We touched down at La Guardia Airport right on time. My task now? Freshen up, get some food, and get Midtown. Easy peasy, right? Fairly. Of course, it was rush hour on a Monday morning in New York City, so traffic was bound to be slow, something that was confirmed as our “express” bus tried to cross from Queens into Manhattan. I was supposed to get off at Penn Station, but by the time we arrived at Grand Central Station we were already on the road for about 45 minutes and it would’ve taken me the same amount of time if I walked. I had a better idea: take the subway to Times Square from Grand Central. Hey, it was no skin off my back. Grand Central is beautiful and the subway is cheap. I slipped off the bus and followed the crowds towards the 7, my stride matching theirs as my feet picked up the rhythm of my previous trip to NYC.

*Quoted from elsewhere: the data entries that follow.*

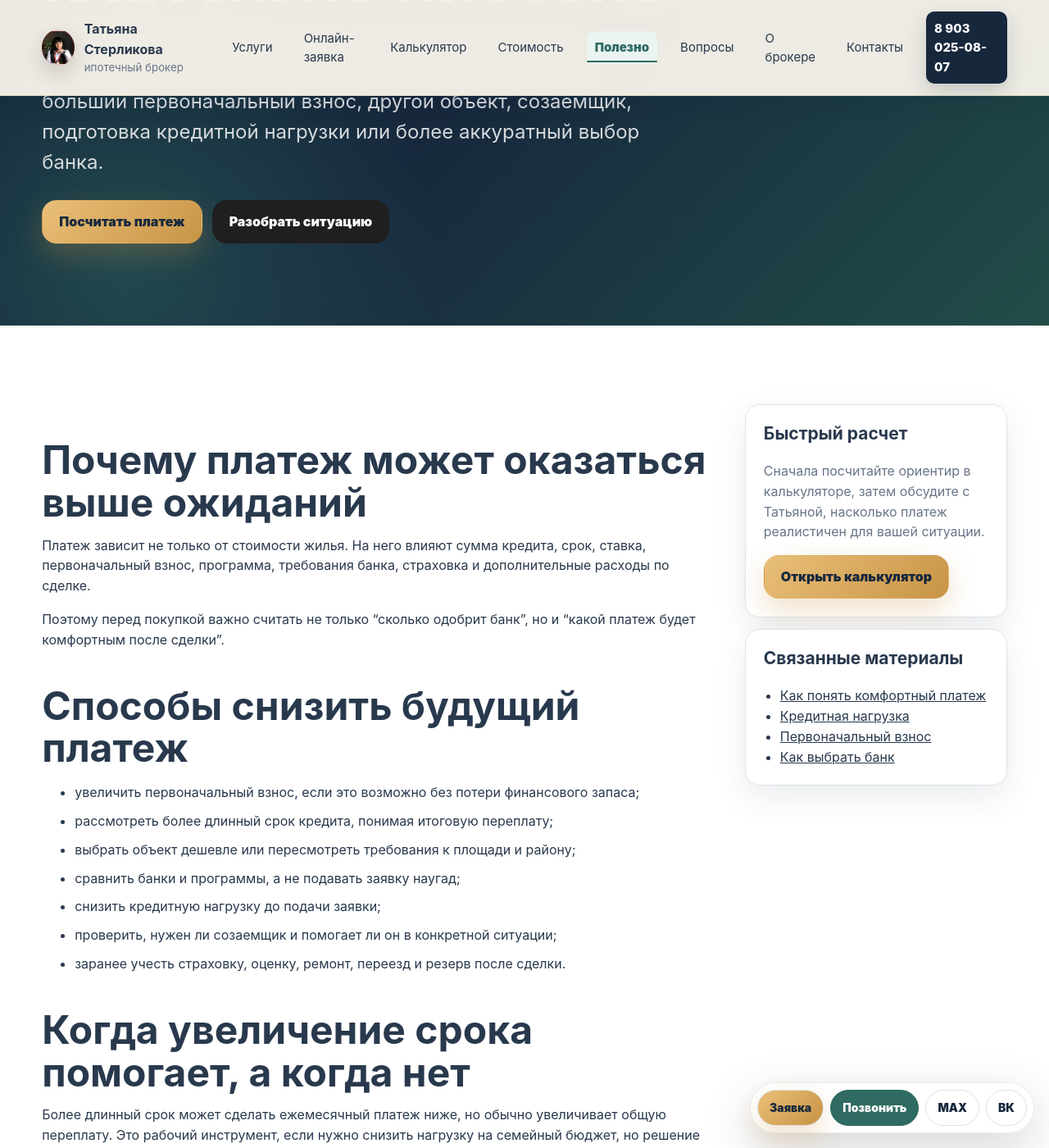
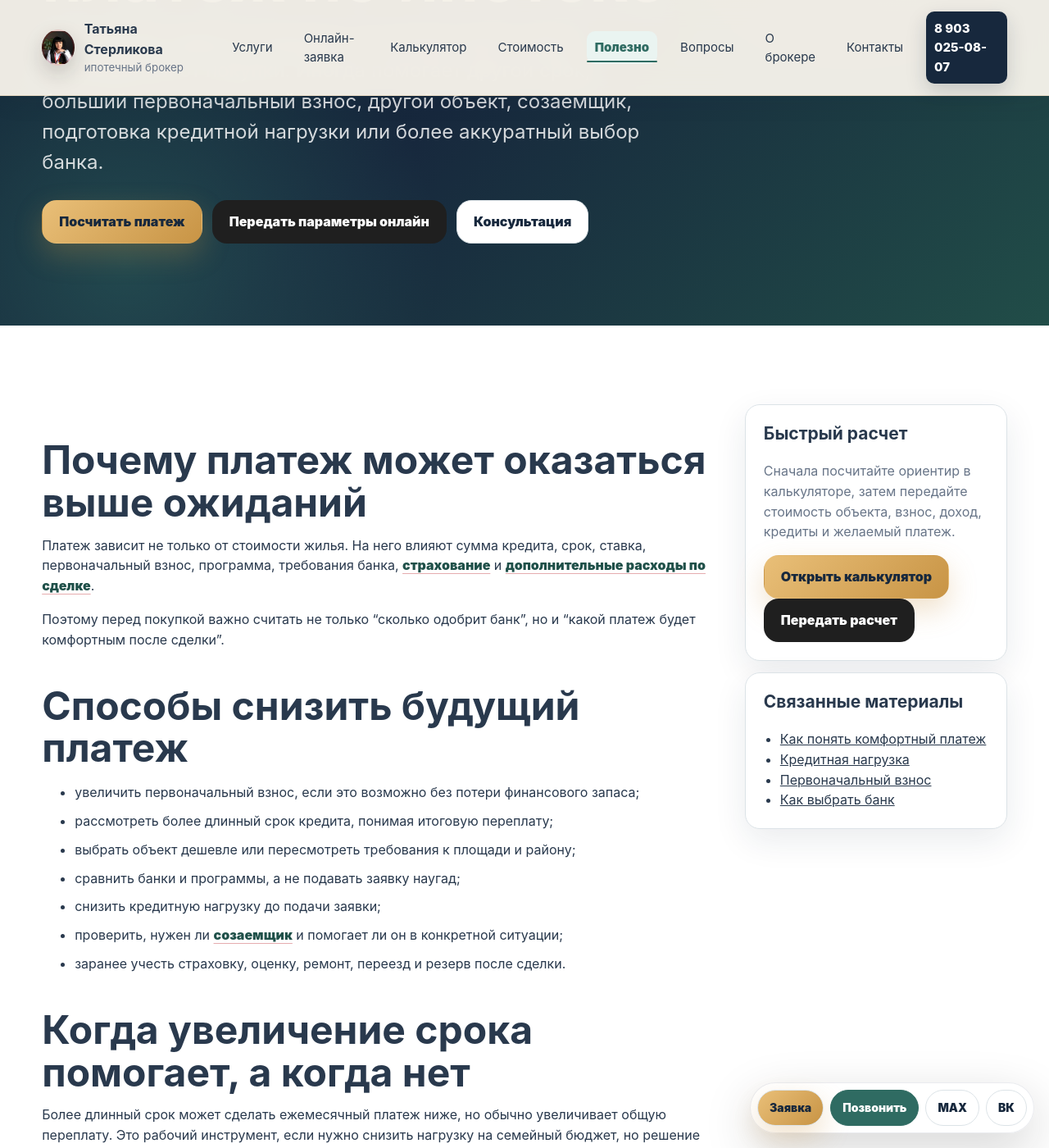
Before and after one commit to deputat36/broker, a Jekyll site: the page built from polezno/kak-umenshit-platezh-po-ipoteke.md, in a window 1280 px wide and 1400 px high, scrolled down 416 px. Shown: the whole window at 82% size. Built offline with Jekyll 4.4.1, drawn with Linux system fonts in a browser that asks for light colours; some of the changed text lies outside the part shown.

Commit message:
Добавить маршрут заявки после расчета платежа (#92)
Связать калькулятор и статью о снижении платежа со структурированной заявкой, сохранив безопасные формулировки и альтернативные каналы.

```diff
--- a/polezno/kak-umenshit-platezh-po-ipoteke.md
+++ b/polezno/kak-umenshit-platezh-po-ipoteke.md
@@ -14,14 +14,15 @@ schema: '{"@context":"https://schema.org","@type":"Article","headline":"Как
   <p class="lead">Если платеж кажется тяжелым, не всегда нужно сразу отказываться от покупки. Иногда помогает другой срок, больший первоначальный взнос, другой объект, созаемщик, подготовка кредитной нагрузки или более аккуратный выбор банка.</p>
   <div class="hero-actions">
     <a class="btn btn-primary" href="{{ '/kalkulyator-ipoteki/' | relative_url }}">Посчитать платеж</a>
-    <a class="btn btn-secondary" href="{{ '/konsultaciya/' | relative_url }}">Разобрать ситуацию</a>
+    <a class="btn btn-secondary" href="{{ '/online-zayavka/' | relative_url }}?source={{ page.url | url_encode }}&amp;scenario={{ 'Первичная консультация и подбор ипотеки' | url_encode }}&amp;placement=lower_payment_hero">Передать параметры онлайн</a>
+    <a class="btn btn-light" href="{{ '/konsultaciya/' | relative_url }}">Консультация</a>
   </div>
 </section>
 
 <section class="section content-layout">
   <article class="content-main">
     <h2>Почему платеж может оказаться выше ожиданий</h2>
-    <p>Платеж зависит не только от стоимости жилья. На него влияют сумма кредита, срок, ставка, первоначальный взнос, программа, требования банка, страховка и дополнительные расходы по сделке.</p>
+    <p>Платеж зависит не только от стоимости жилья. На него влияют сумма кредита, срок, ставка, первоначальный взнос, программа, требования банка, <a class="text-link" href="{{ '/polezno/strahovanie-pri-ipoteke/' | relative_url }}">страхование</a> и <a class="text-link" href="{{ '/polezno/rashody-pri-oformlenii-ipoteki/' | relative_url }}">дополнительные расходы по сделке</a>.</p>
     <p>Поэтому перед покупкой важно считать не только “сколько одобрит банк”, но и “какой платеж будет комфортным после сделки”.</p>
 
     <h2>Способы снизить будущий платеж</h2>
@@ -31,7 +32,7 @@ schema: '{"@context":"https://schema.org","@type":"Article","headline":"Как
       <li>выбрать объект дешевле или пересмотреть требования к площади и району;</li>
       <li>сравнить банки и программы, а не подавать заявку наугад;</li>
       <li>снизить кредитную нагрузку до подачи заявки;</li>
-      <li>проверить, нужен ли созаемщик и помогает ли он в конкретной ситуации;</li>
+      <li>проверить, нужен ли <a class="text-link" href="{{ '/polezno/sozaemshchik-po-ipoteke/' | relative_url }}">созаемщик</a> и помогает ли он в конкретной ситуации;</li>
       <li>заранее учесть страховку, оценку, ремонт, переезд и резерв после сделки.</li>
     </ul>
 
@@ -51,8 +52,9 @@ schema: '{"@context":"https://schema.org","@type":"Article","headline":"Как
   <aside class="sidebar">
     <div class="seo-panel">
       <h3>Быстрый расчет</h3>
-      <p>Сначала посчитайте ориентир в калькуляторе, затем обсудите с Татьяной, насколько платеж реалистичен для вашей ситуации.</p>
+      <p>Сначала посчитайте ориентир в калькуляторе, затем передайте стоимость объекта, взнос, доход, кредиты и желаемый платеж.</p>
       <a class="btn btn-primary" href="{{ '/kalkulyator-ipoteki/' | relative_url }}">Открыть калькулятор</a>
+      <a class="btn btn-secondary" href="{{ '/online-zayavka/' | relative_url }}?source={{ page.url | url_encode }}&amp;scenario={{ 'Первичная консультация и подбор ипотеки' | url_encode }}&amp;placement=lower_payment_sidebar">Передать расчет</a>
     </div>
     <div class="seo-panel">
       <h3>Связанные материалы</h3>
@@ -96,11 +98,12 @@ schema: '{"@context":"https://schema.org","@type":"Article","headline":"Как
 <section class="section cta-section">
   <div>
     <p class="eyebrow">Платеж кажется высоким?</p>
-    <h2>Разберите варианты до подачи заявки</h2>
-    <p>Позвоните или напишите Татьяне: стоимость объекта, взнос, доход, кредиты и желаемый платеж.</p>
+    <h2>Передайте параметры для разбора</h2>
+    <p>Укажите стоимость объекта, взнос, доход, кредиты и желаемый платеж. Конкретное решение по заявке принимает банк.</p>
   </div>
   <div class="cta-actions">
-    <a class="btn btn-primary" href="tel:+79030250807">8 903 025-08-07</a>
+    <a class="btn btn-primary" href="{{ '/online-zayavka/' | relative_url }}?source={{ page.url | url_encode }}&amp;scenario={{ 'Первичная консультация и подбор ипотеки' | url_encode }}&amp;placement=lower_payment_footer">Разобрать варианты</a>
+    <a class="btn btn-secondary" href="tel:+79030250807">8 903 025-08-07</a>
     <button class="btn btn-secondary" type="button" data-copy-phone>MAX</button>
     <a class="btn btn-secondary" href="https://vk.com/tatyanasterlikova" rel="noopener">ВК</a>
   </div>
```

15 minutes later I emerged into the midst of stereotypical New York, the roar of traffic a constant din and the lights from the mile-high billboards blinding even in fully-risen daylight. I took a breath, soaking in the sights and sounds, and then sped off with a purposeful stride to reach Tesley and Company, a mere block and a half away. As I approached the location Google Maps pinpointed for me (thanks again, Bev, for the data plan tip!), I could see a small group of young women congregating by a chain link fence across the street from where the auditions were being held. I caught the eye of one of the girls and nodded, she returning my knowing expression and adding a vocal affirmative to confirm my suspicions that these girls were here for the same purpose I was. I noticed one of them had a paper in her hand. “List?” I asked. “Yup,” she replied, and I moved forward to sign it. Number 50. Man, some of these girls must have been here early, I thought to myself (4am, to be exact, I later found out). Thing #3 completed, I left to go find a Staples. Turns out in preparing my book I had forgotten to print off a copy of the audition cut and now I needed to fix that. That was a relatively quick fix, and with a quick stop to Starbucks for some caffeine, I traipsed back to that same chain link fence, surprised by relatively less girls than before. Why? “They told us to leave,” one girl said when I asked where everyone went. “We can’t even wait over here.” Ah. Where should I go then? “There’s a Westin just east, across the street. They sometimes let people sit in there.” Sounds like a great plan. I turned around and left, finding a comfy chair to sit in and check the status of To my surprise, the girl I had been speaking with plopped down in the seat next to me and promptly pulled out a book.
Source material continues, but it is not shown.